I think is a good example for a different reason...
Firstly, there was a big time gap between the major releases of AD&D and D&D 3e (and honestly, a lot of people had abandoned AD&D for other games... a big push early in the D&D 3e was the attempt to win people back to the game... the d20 Wheel of Time and d20 Call of Cthulhu games were just such efforts).
The "big time gap" thing is deceptive, as TSR were pushing several different versions of what was mechanically the same game, and were pushing multiple campaign settings for the various versions of the system. I'd disagree with you, because they were in fact pushing lots of major releases.
Whether they lost a lot customers, I honestly don't know. I haven't seen the numbers, assuming numbers exist. That said, as a non-D&D player during that period my impression is that everyone who played RPGs played D&D and only a faction played anything else besides D&D.
D&D 3e was followed by the fairly rapid and minor revision between 3.0 and 3.5, different but not terribly so. D&D 4e seemed for come very hot on the heels of 3.5 and was a massive change in system to a game that still a fairly solid base audience. The fairly short perceived time between editions, combined with a fundamental change in direction and, seemingly, target audience, after a more incremental change, made the "edition shock" more extreme.
This is a very good analogy for the development of the 40K-RP line... each game within the 40K line can reasonable be seen as a different "edition" of the same rules set. We started with Dark Heresy and have seen minor, incremental changes every few years. That makes a massive change much harder for the established audience to accept.
3e came 9 years after the last major release of the system, and prior to it there had been only incremental changes to the more and less crunchy versions of the D&D system (AD&D and D&D). 3.5e followed another 3 years later, and again consisted of incremental changes only. 5 years later still - 8 years after the release of 3e - 4e was released. And like 3e, 4e was a major revision of the system.
What all this means, as an extension to your post, I guess would be that major revisions to products that are less than 9 years old cause system shock. And especially if we roll on the old AD&D tables, that makes it a very good thing FFG re-decided and are releasing nothing that haven't released before. Because system shock rolls in AD&D were pretty lethal, and dying from a revised RPG system would suck.
Tortured humour aside, I'd still rather have a single incrementally updated rulebook for all the lines than the current mess. And I still have more than enough issues with WFRP2.5e that I'd very much have liked to see the new edition of DH actually be a new edition - a major revision of the system, not just slight tweaks.

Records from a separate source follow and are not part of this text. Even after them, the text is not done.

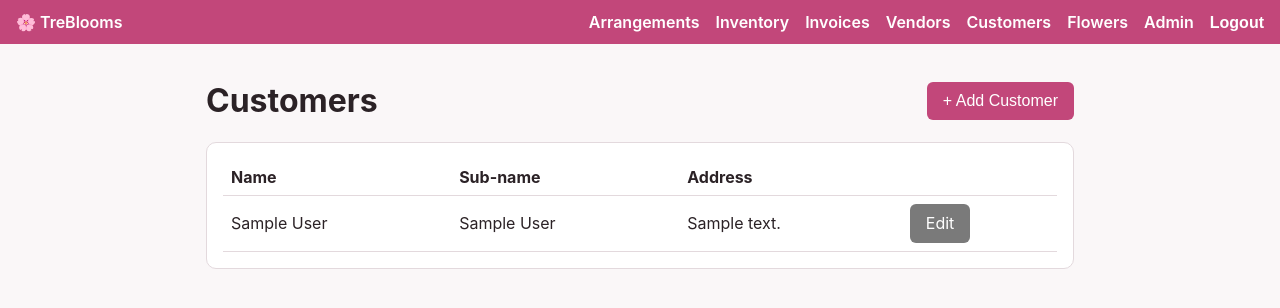
After one commit to mikesmeets/arrangement-app, a Django app: page /customers/ in a window 1280 px wide. The commit adds this page. Shown: the top 308 px of the page. Run offline with Django 5.2, Linux system fonts and the light colour scheme; a user stored in the database is signed in; tables that the repository leaves empty hold one stand-in row (values such as "Sample post").

Commit message:
Add Customers
New Customer model (name, free-text sub-name, address) with a Customers
tab mirroring Vendors: list view, an "+ Add Customer" modal that reloads
the list in the background, a standalone edit page, and admin.

Co-Authored-By: Claude Opus 4.8 <noreply@anthropic.com>

```diff
--- a/catalog/models.py
+++ b/catalog/models.py
@@ -109,6 +109,20 @@ class Vendor(models.Model):
     website = models.URLField(blank=True, default="")
     address = models.TextField(blank=True)
     notes = models.TextField(blank=True)
+
+    class Meta:
+        ordering = ["name"]
+
+    def __str__(self):
+        return self.name
+
+
+class Customer(models.Model):
+    name = models.CharField(max_length=150)
+    sub_name = models.CharField(
+        max_length=150, blank=True, default="", help_text="Business or personal secondary name"
+    )
+    address = models.TextField(blank=True)
 
     class Meta:
         ordering = ["name"]
--- a/catalog/urls.py
+++ b/catalog/urls.py
@@ -10,6 +10,9 @@ urlpatterns = [
     path("vendors/add/", views.vendor_add, name="vendor-add"),
     path("vendors/options/", views.vendor_options, name="vendor-options"),
     path("vendors/<int:pk>/edit/", views.vendor_edit, name="vendor-edit"),
+    path("customers/", views.customer_list, name="customer-list"),
+    path("customers/add/", views.customer_add, name="customer-add"),
+    path("customers/<int:pk>/edit/", views.customer_edit, name="customer-edit"),
     path("flowers/", views.flower_list, name="flower-list"),
     path("flowers/add/", views.flower_add, name="flower-add"),
     path("flowers/options/", views.flower_options, name="flower-options"),
--- a/catalog/views.py
+++ b/catalog/views.py
@@ -9,9 +9,17 @@ from django.http import HttpResponse
 from django.shortcuts import get_object_or_404, redirect, render
 from django.utils import timezone
 
-from .forms import FlowerForm, InventoryItemForm, InvoiceFileForm, InvoiceForm, VendorForm
+from .forms import (
+    CustomerForm,
+    FlowerForm,
+    InventoryItemForm,
+    InvoiceFileForm,
+    InvoiceForm,
+    VendorForm,
+)
 from .invoice_parsing import parse_invoice
 from .models import (
+    Customer,
     Flower,
     FlowerCategory,
     InventoryItem,
@@ -167,6 +175,51 @@ def vendor_edit(request, pk):
 def vendor_options(request):
     vendors = Vendor.objects.all()
     return render(request, "catalog/_vendor_options.html", {"vendors": vendors})
+
+
+@login_required
+def customer_add(request):
+    is_modal = bool(request.htmx)
+    if request.method == "POST":
+        form = CustomerForm(request.POST)
+        if form.is_valid():
+            customer = form.save()
+            if is_modal:
+                response = HttpResponse("")
+                response["HX-Trigger"] = json.dumps(
+                    {"customer-added": {"id": customer.id, "label": str(customer)}}
+                )
+                return response
+            messages.success(request, "Customer added.")
+            return redirect("customer-list")
+    else:
+        form = CustomerForm(initial={"name": request.GET.get("name", "").strip()})
+    template = "catalog/_customer_form_modal.html" if is_modal else "catalog/customer_form.html"
+    return render(request, template, {"form": form, "title": "Add Customer"})
+
+
+@login_required
+def customer_list(request):
+    customers = Customer.objects.all()
+    return render(request, "catalog/customer_list.html", {"customers": customers})
+
+
+@login_required
+def customer_edit(request, pk):
+    customer = get_object_or_404(Customer, pk=pk)
+    if request.method == "POST":
+        form = CustomerForm(request.POST, instance=customer)
+        if form.is_valid():
+            form.save()
+            messages.success(request, "Customer updated.")
+            return redirect("customer-list")
+    else:
+        form = CustomerForm(instance=customer)
+    return render(
+        request,
+        "catalog/customer_form.html",
+        {"form": form, "title": "Edit Customer", "customer": customer},
+    )
 
 
 SORT_FIELDS = {
--- a/templates/base.html
+++ b/templates/base.html
@@ -254,6 +254,7 @@
       <a href="{% url 'inventory-list' %}">Inventory</a>
       <a href="{% url 'invoice-list' %}">Invoices</a>
       <a href="{% url 'vendor-list' %}">Vendors</a>
+      <a href="{% url 'customer-list' %}">Customers</a>
       <a href="{% url 'flower-list' %}">Flowers</a>
       <a href="{% url 'admin:index' %}">Admin</a>
       <form method="post" action="{% url 'logout' %}" style="display:inline">
--- /dev/null
+++ b/templates/catalog/customer_list.html
@@ -0,0 +1,38 @@
+{% extends "base.html" %}
+{% block title %}Customers — TreBlooms{% endblock %}
+{% block content %}
+<div style="display:flex;justify-content:space-between;align-items:center;">
+  <h1>Customers</h1>
+  <button type="button" class="btn" hx-get="{% url 'customer-add' %}" hx-target="#modal-root" hx-swap="innerHTML">+ Add Customer</button>
+</div>
+
+<div class="card" id="customer-table-card"
+     hx-get="{% url 'customer-list' %}"
+     hx-trigger="customer-added from:body"
+     hx-select="#customer-table-card"
+     hx-target="this"
+     hx-swap="outerHTML">
+  <table>
+    <thead>
+      <tr>
+        <th>Name</th>
+        <th>Sub-name</th>
+        <th>Address</th>
+        <th></th>
+      </tr>
+    </thead>
+    <tbody>
+      {% for customer in customers %}
+      <tr>
+        <td>{{ customer.name }}</td>
+        <td>{{ customer.sub_name|default:"—" }}</td>
+        <td>{{ customer.address|default:"—"|linebreaksbr }}</td>
+        <td><a class="btn btn-secondary" href="{% url 'customer-edit' customer.pk %}">Edit</a></td>
+      </tr>
+      {% empty %}
+      <tr><td colspan="4" class="muted">No customers yet. <a href="{% url 'customer-add' %}" hx-get="{% url 'customer-add' %}" hx-target="#modal-root" hx-swap="innerHTML">Add one</a>.</td></tr>
+      {% endfor %}
+    </tbody>
+  </table>
+</div>
+{% endblock %}
```
Also changed, not shown: catalog/admin.py (+7 -0 lines), catalog/forms.py (+16 -1 lines), templates/catalog/_customer_form_modal.html (added, +17 -0 lines), templates/catalog/customer_form.html (added, +17 -0 lines), catalog/migrations/0014_customer.py (added).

But I guess the playerbase has spoken... So I'll slink off back under the bed to resent you lot for it